(Modification records)

++++++

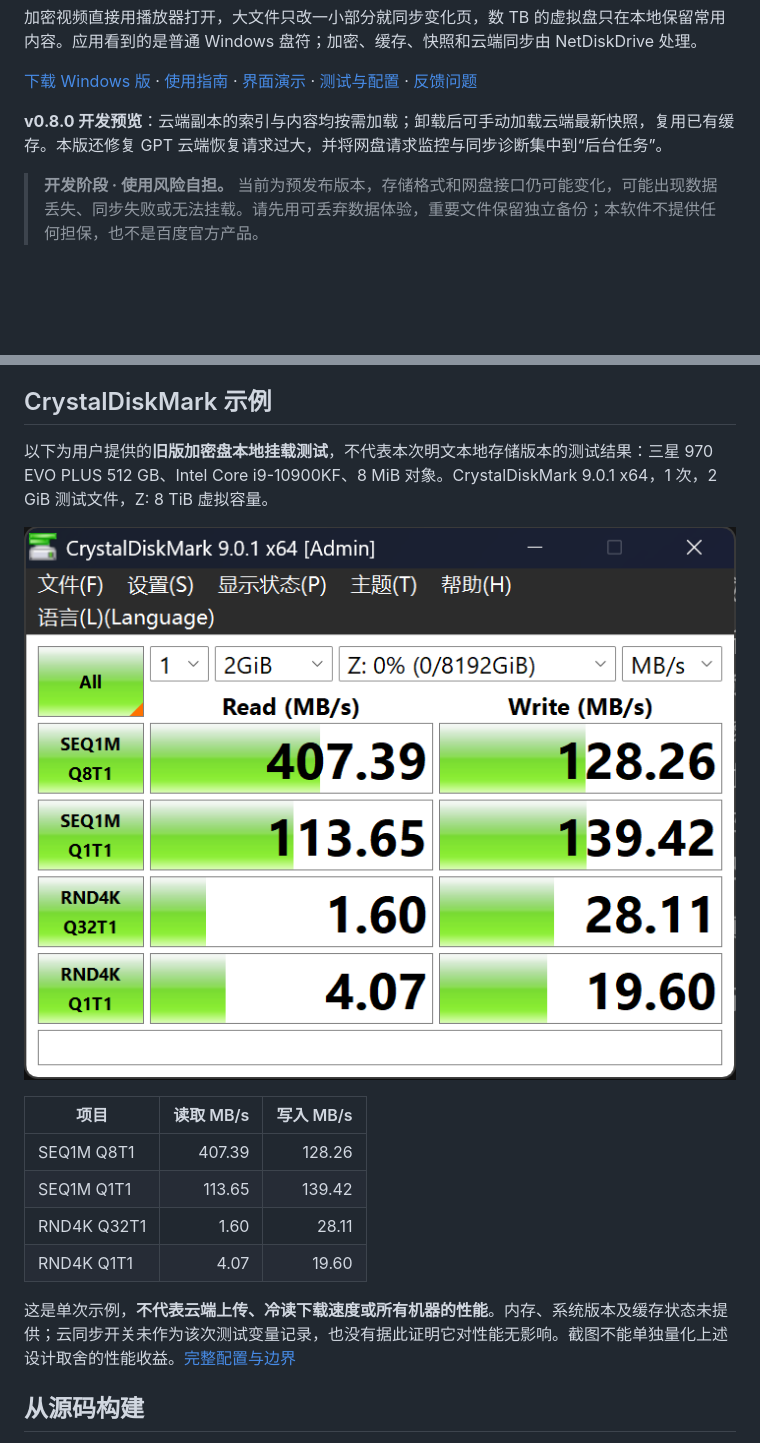
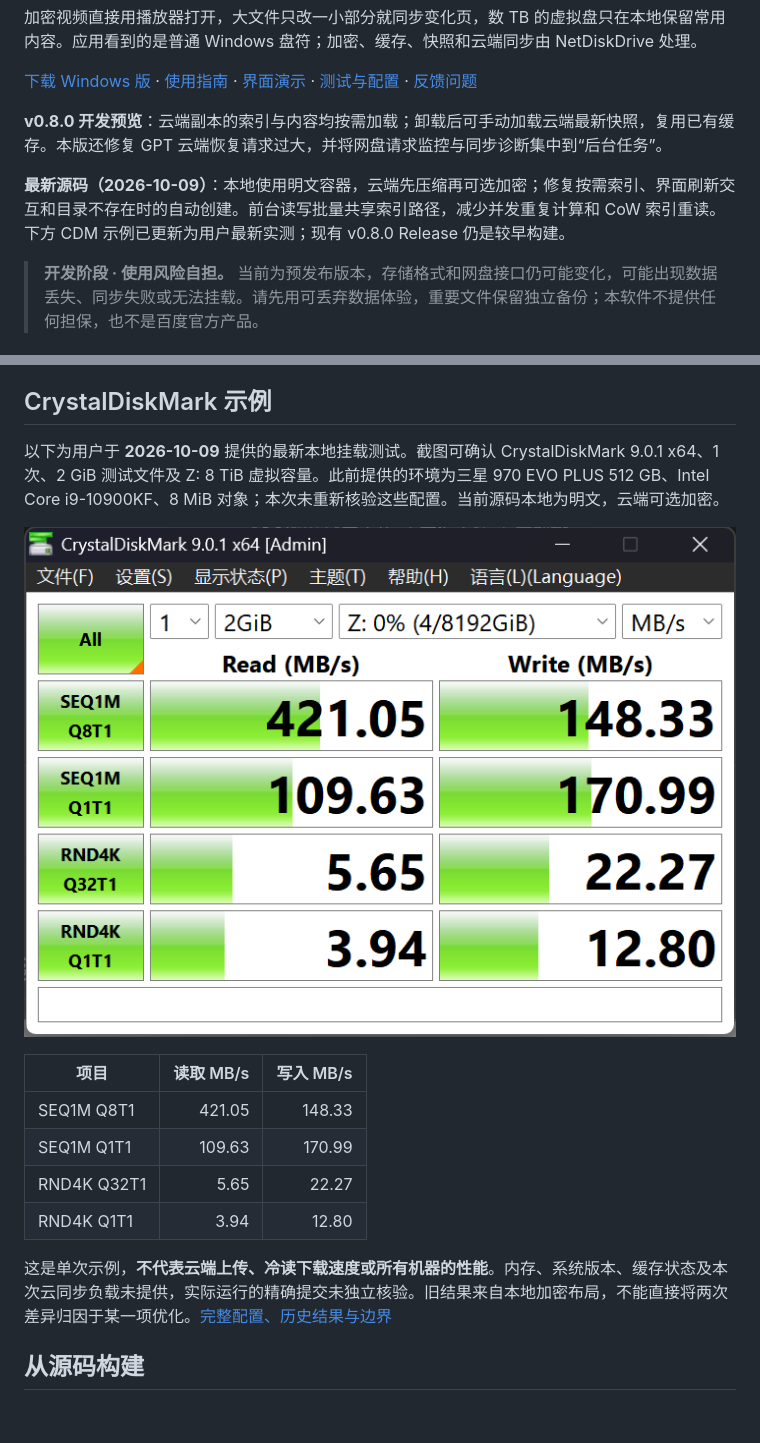
Before and after one commit to sydxsty/NetDiskDrive, a Markdown page: README.md, 2 parts joined by grey strips. Rendered like a GitHub page; pictures changed too: docs/images/crystaldiskmark-2026-10-09.png (added); blank space fills up the shorter version.

Commit message:
Update user CrystalDiskMark results and current development status

```diff
--- a/README.md
+++ b/README.md
@@ -7,6 +7,8 @@
 [下载 Windows 版](https://github.com/sydxsty/NetDiskDrive/releases/tag/v0.8.0) · [使用指南](docs/USER-GUIDE.zh-CN.md) · [界面演示](docs/DEMO.zh-CN.md) · [测试与配置](docs/BENCHMARK.zh-CN.md) · [反馈问题](https://github.com/sydxsty/NetDiskDrive/issues)
 
 **v0.8.0 开发预览**：云端副本的索引与内容均按需加载；卸载后可手动加载云端最新快照，复用已有缓存。本版还修复 GPT 云端恢复请求过大，并将网盘请求监控与同步诊断集中到“后台任务”。
+
+**最新源码（2026-10-09）**：本地使用明文容器，云端先压缩再可选加密；修复按需索引、界面刷新交互和目录不存在时的自动创建。前台读写批量共享索引路径，减少并发重复计算和 CoW 索引重读。下方 CDM 示例已更新为用户最新实测；现有 v0.8.0 Release 仍是较早构建。
 
 > **开发阶段 · 使用风险自担。** 当前为预发布版本，存储格式和网盘接口仍可能变化，可能出现数据丢失、同步失败或无法挂载。请先用可丢弃数据体验，重要文件保留独立备份；本软件不提供任何担保，也不是百度官方产品。
 
@@ -109,18 +111,18 @@ flowchart LR
 
 ## CrystalDiskMark 示例
 
-以下为用户提供的**旧版加密盘本地挂载测试**，不代表本次明文本地存储版本的测试结果：三星 970 EVO PLUS 512 GB、Intel Core i9-10900KF、8 MiB 对象。CrystalDiskMark 9.0.1 x64，1 次，2 GiB 测试文件，Z: 8 TiB 虚拟容量。
+以下为用户于 **2026-10-09** 提供的最新本地挂载测试。截图可确认 CrystalDiskMark 9.0.1 x64、1 次、2 GiB 测试文件及 Z: 8 TiB 虚拟容量。此前提供的环境为三星 970 EVO PLUS 512 GB、Intel Core i9-10900KF、8 MiB 对象；本次未重新核验这些配置。当前源码本地为明文，云端可选加密。
 
-![CrystalDiskMark 加密盘测试，8 MiB 对象](docs/images/crystaldiskmark-encrypted-8m.png)
+![CrystalDiskMark 最新本地挂载测试，2026-10-09](docs/images/crystaldiskmark-2026-10-09.png)
 
 | 项目 | 读取 MB/s | 写入 MB/s |
 | --- | ---: | ---: |
-| SEQ1M Q8T1 | 407.39 | 128.26 |
-| SEQ1M Q1T1 | 113.65 | 139.42 |
-| RND4K Q32T1 | 1.60 | 28.11 |
-| RND4K Q1T1 | 4.07 | 19.60 |
+| SEQ1M Q8T1 | 421.05 | 148.33 |
+| SEQ1M Q1T1 | 109.63 | 170.99 |
+| RND4K Q32T1 | 5.65 | 22.27 |
+| RND4K Q1T1 | 3.94 | 12.80 |
 
-这是单次示例，**不代表云端上传、冷读下载速度或所有机器的性能**。内存、系统版本及缓存状态未提供；云同步开关未作为该次测试变量记录，也没有据此证明它对性能无影响。截图不能单独量化上述设计取舍的性能收益。[完整配置与边界](docs/BENCHMARK.zh-CN.md)
+这是单次示例，**不代表云端上传、冷读下载速度或所有机器的性能**。内存、系统版本、缓存状态及本次云同步负载未提供，实际运行的精确提交未独立核验。旧结果来自本地加密布局，不能直接将两次差异归因于某一项优化。[完整配置、历史结果与边界](docs/BENCHMARK.zh-CN.md)
 
 ## 从源码构建
 
```
Also changed, not shown: docs/BENCHMARK.zh-CN.md (+26 -11 lines).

++++++

• Your instructions: Lines above containing "BENCHMARK": give their number only.

• Result of this task: 4